So this question was on a midterm that I wrote recently and I couldn't figure out the answer. We were given the differential equation $$\frac{dy}{dx} = x^2 + y^2$$

The question asked: As $y \rightarrow \infty$, does $x$ approach some finite value $x_0$? Also, we were told to think about it intuitively and without solving the eqution. We have not learned how to solve this sort of equation yet.

I thought about it afterwards and this is the answer I got...

Attempt

The equation of the slope of function y is dependent on both the value of y and the value of x. It is in the form of an equation of a circle.

If $x$ approached some value $x_0$ as $y \rightarrow \infty$, then the slope would gradually approach infinity as $y$ got larger and larger. However, since this is an equation of a circle, the value of the slope is bound by the circle, meaning that it can't approach infinity. Therefore, $x$ does not approach some value $x_0$, and we get that $x \rightarrow \infty$.

Is that correct?

• Every solution $y(\ )$ is increasing hence one can assume that $y(x_1)=y_1$ for some given $x_1$ and some finite $y_1>0$. Then $y'(x)\geqslant y^2(x)$ hence $\left(\frac1{y(x)}\right)'=-\frac{y'(x)}{y^2(x)}\leqslant-1$ hence, for every $x\geqslant x_1$ where the solution is finite, $\frac1{y(x)}-\frac1{y_1}\leqslant x_1-x$, that is, $y(x)\geqslant\frac{y_1}{1+(x_1-x)y_1}$. This proves that $y(x)$ cannot be defined for $x\geqslant x_1+\frac1{y_1}$, that is, that $y(\ )$ explodes at some finite point $x_0\leqslant x_1+\frac1{y_1}$. – Did Oct 28 '16 at 9:29
• @Did: I think you should make that into a solution, it covers a number of broadly useful features in regards to differential inequalities... – copper.hat Oct 28 '16 at 15:56

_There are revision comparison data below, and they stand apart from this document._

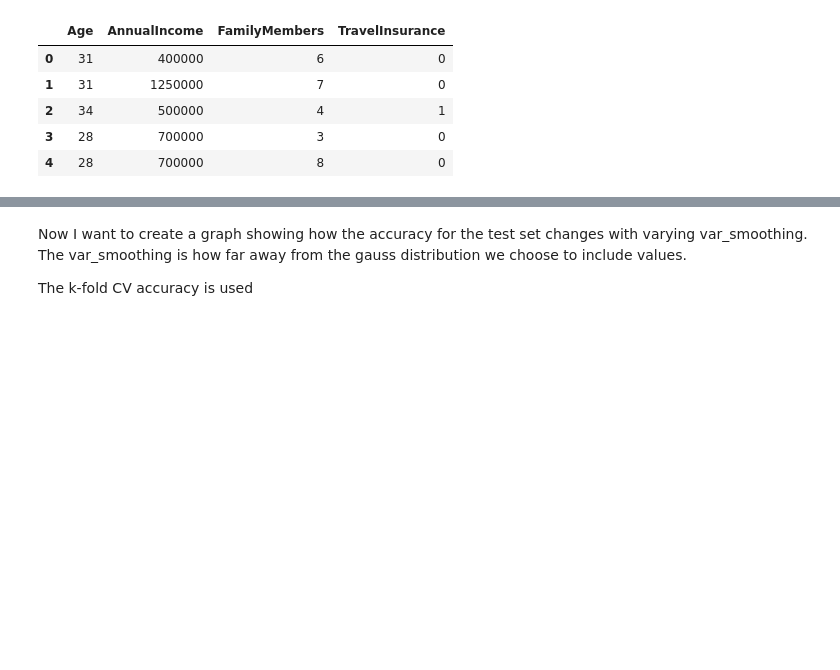
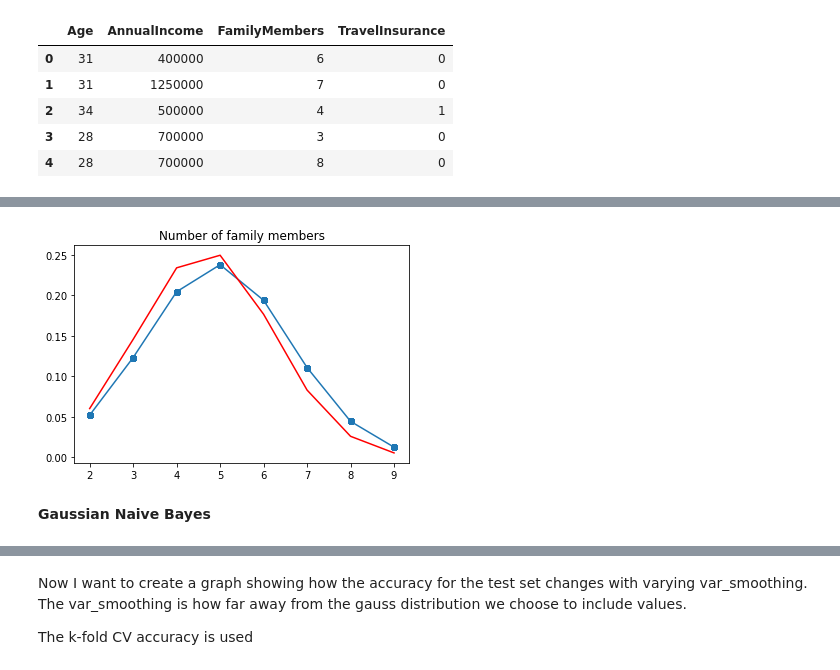
Before and after one commit to sigurdee/FDA-project, a Jupyter notebook: Group_prjoject_FDS.ipynb, the cells around one changed output, grey strips where cells are left out. Drawn from its saved outputs; the diff is of its cells as text; code cells hidden in the pictures; blank space fills up the shorter version.

```diff
--- a/Group_prjoject_FDS.ipynb
+++ b/Group_prjoject_FDS.ipynb
@@ -66,7 +104,13 @@ continuous_data.head()
+# %%
+continuous_graph('FamilyMembers' , 'Number of family members')
+# %% [output]
+[figure, added]
 # %%
 x = data.drop(columns=['TravelInsurance'] , axis = 1)
 y = data['TravelInsurance']
 x_train , x_test , y_train , y_test = train_test_split(x , y , test_size=0.25 , random_state=5)
+# %% [markdown]
+**Gaussian Naive Bayes**
 # %%
 
 # Using a built in Naive Bayes function
```
Also changed, not shown: parts of 9 cells of this notebook.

## 1 Answer

I don't think this is the case. The value of the slope isn't bound by the circle - it's saying that the value of the slope is ONLY proportional to the distance away from the origin. That is, on every point on the circle $x^2 + y^2 = r^2$, the slope is $r^2$.

From this picture, you see that as the distance from the origin increases, the slope increases more and more rapidly. So this makes it seem that there ought to be an asymptote.

• I see. Oh well. It wasn't worth a lot of marks on the midterm anyway. Thanks – The_Questioner Oct 28 '16 at 2:50
• @The_Questioner Perhaps the marks were justified after all, see comment on main. – Did Oct 28 '16 at 9:31
• Doesn't your comment agree with mine? Why the downvote (if that was you)? – Nitin Oct 28 '16 at 10:14
• @Nitin. I didn't downvote you. – The_Questioner Oct 29 '16 at 1:25